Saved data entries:
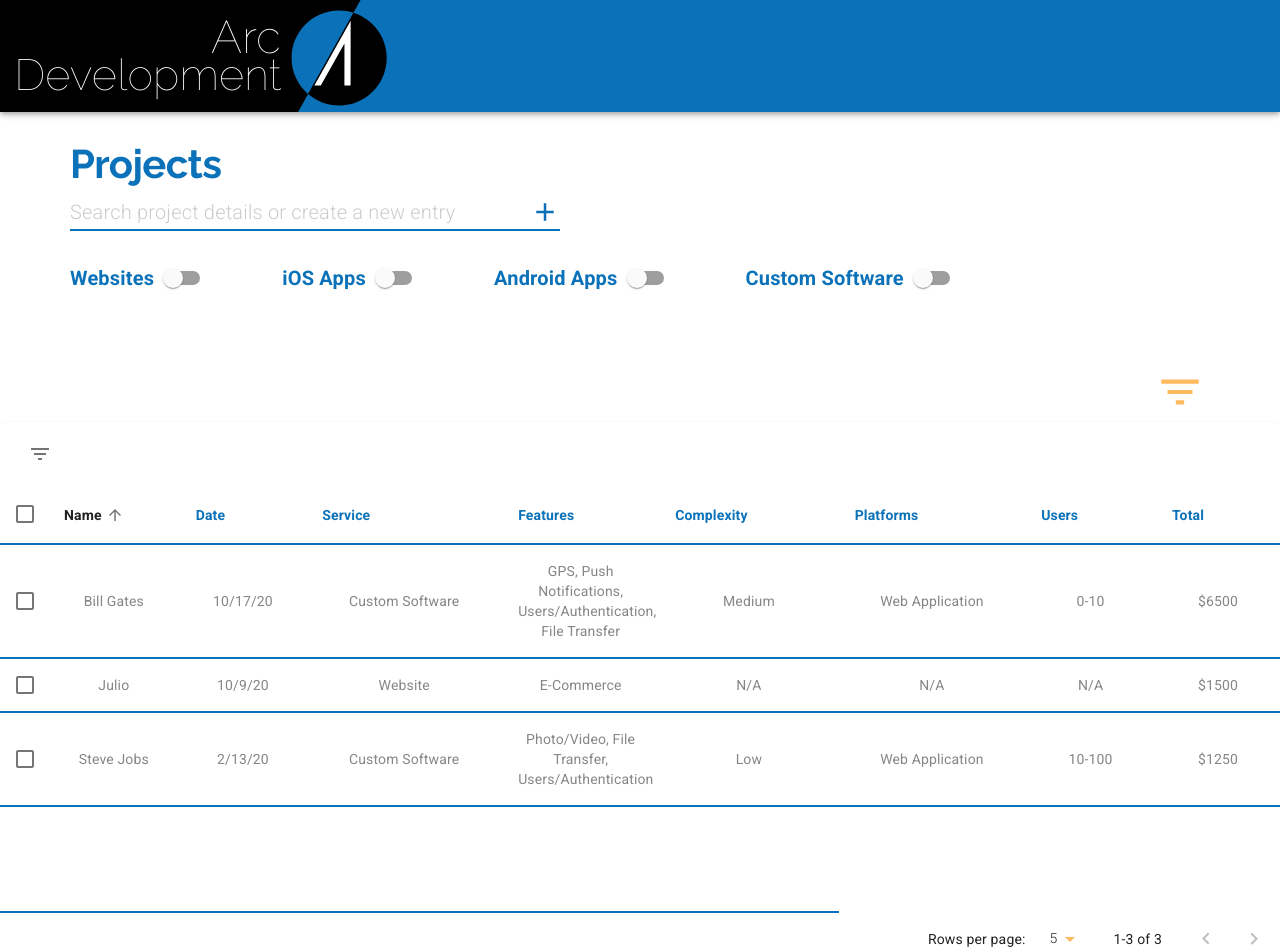
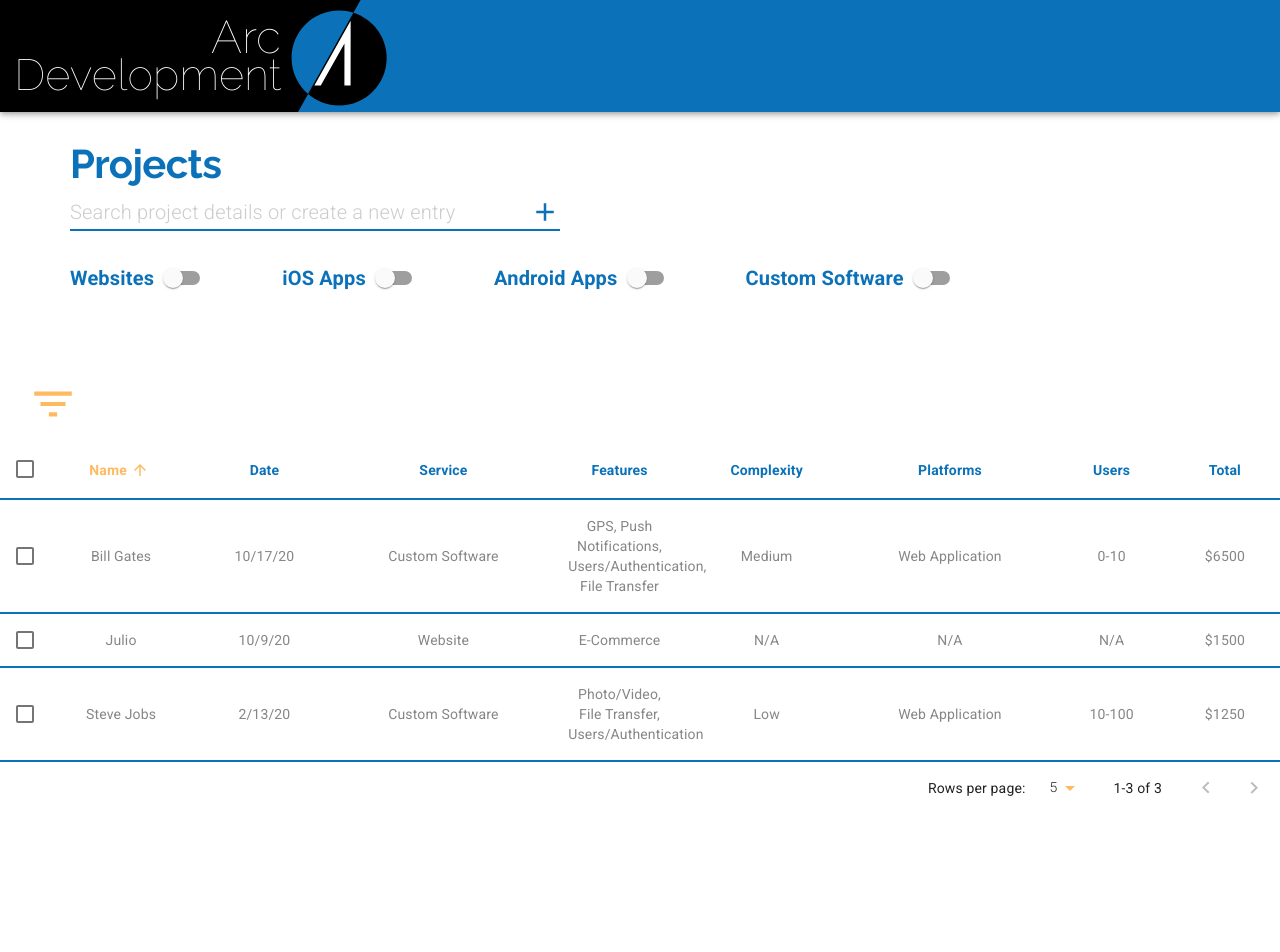
Before and after one commit to JulioAvalos/mui-project-manager, a Next.js app: page / in a window 1280 px wide. Shown: the top 952 px of the page. Built offline with nearby package versions, Linux system fonts and the light colour scheme.

Commit message:
Table Sorting Fixes (Styling)

```diff
--- a/pages/index.js
+++ b/pages/index.js
@@ -233,12 +233,7 @@ export default function Index() {
             />
           </FormGroup>
         </Grid>
-        <Grid item container justify="flex-end" style={{ marginTop: '5em' }}>
-          <Grid item style={{ marginRight: 75 }}>
-            <FilterListIcon color="secondary" style={{ fontSize: 50 }} />
-          </Grid>
-        </Grid>
-        <Grid item style={{ marginBottom: '15em' }}>
+        <Grid item style={{ marginTop: '5em', marginBottom: '15em' }}>
           <EnhancedTable rows={rows} />
         </Grid>
         <Dialog fullWidth maxWidth="md" open={dialogOpen} onClose={() => setDialogOpen(false)}>
--- a/src/UI/EnhancedTable.js
+++ b/src/UI/EnhancedTable.js
@@ -78,10 +78,11 @@ function EnhancedTableHead(props) {
         {headCells.map((headCell) => (
           <TableCell
             key={headCell.id}
-            align={headCell.numeric ? 'right' : 'left'}
+            align="center"
             sortDirection={orderBy === headCell.id ? order : false}
           >
             <TableSortLabel
+              hideSortIcon
               active={orderBy === headCell.id}
               direction={orderBy === headCell.id ? order : 'asc'}
               onClick={createSortHandler(headCell.id)}
@@ -149,13 +150,13 @@ const EnhancedTableToolbar = (props) => {
       {numSelected > 0 ? (
         <Tooltip title="Delete">
           <IconButton aria-label="delete">
-            <DeleteIcon />
+            <DeleteIcon color="primary" style={{ fontSize: 30 }}/>
           </IconButton>
         </Tooltip>
       ) : (
         <Tooltip title="Filter list">
           <IconButton aria-label="filter list">
-            <FilterListIcon />
+            <FilterListIcon color="secondary" style={{ fontSize: 50 }}/>
           </IconButton>
         </Tooltip>
       )}
@@ -245,11 +246,9 @@ export default function EnhancedTable(props) {
 
   const isSelected = (name) => selected.indexOf(name) !== -1;
 
-  const emptyRows = rowsPerPage - Math.min(rowsPerPage, props.rows.length - page * rowsPerPage);
-
   return (
     <div className={classes.root}>
-      <Paper className={classes.paper}>
+      <Paper className={classes.paper} elevation={0}>
         <EnhancedTableToolbar numSelected={selected.length} />
         <TableContainer>
           <Table
@@ -306,11 +305,6 @@ export default function EnhancedTable(props) {
                     </TableRow>
                   );
                 })}
-              {emptyRows > 0 && (
-                <TableRow style={{ height:  53 * emptyRows }}>
-                  <TableCell colSpan={6} />
-                </TableRow>
-              )}
             </TableBody>
           </Table>
         </TableContainer>
--- a/src/UI/Theme.js
+++ b/src/UI/Theme.js
@@ -106,6 +106,19 @@ export default createMuiTheme({
         }
       }
     },
+    MuiTableSortLabel: {
+      root: {
+        "&:hover": {
+          color: arcOrange
+        },
+        "&.MuiTableSortLabel-active": {
+          color: arcOrange
+        }
+      },
+      icon: {
+        fill: arcOrange
+      }
+    },
     MuiFormControlLabel: {
       label: {
         color: arcBlue,
```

Exercise prompt: Reply with nothing but a number. State how many lines in the records hold the word "props".

Exercise output: 5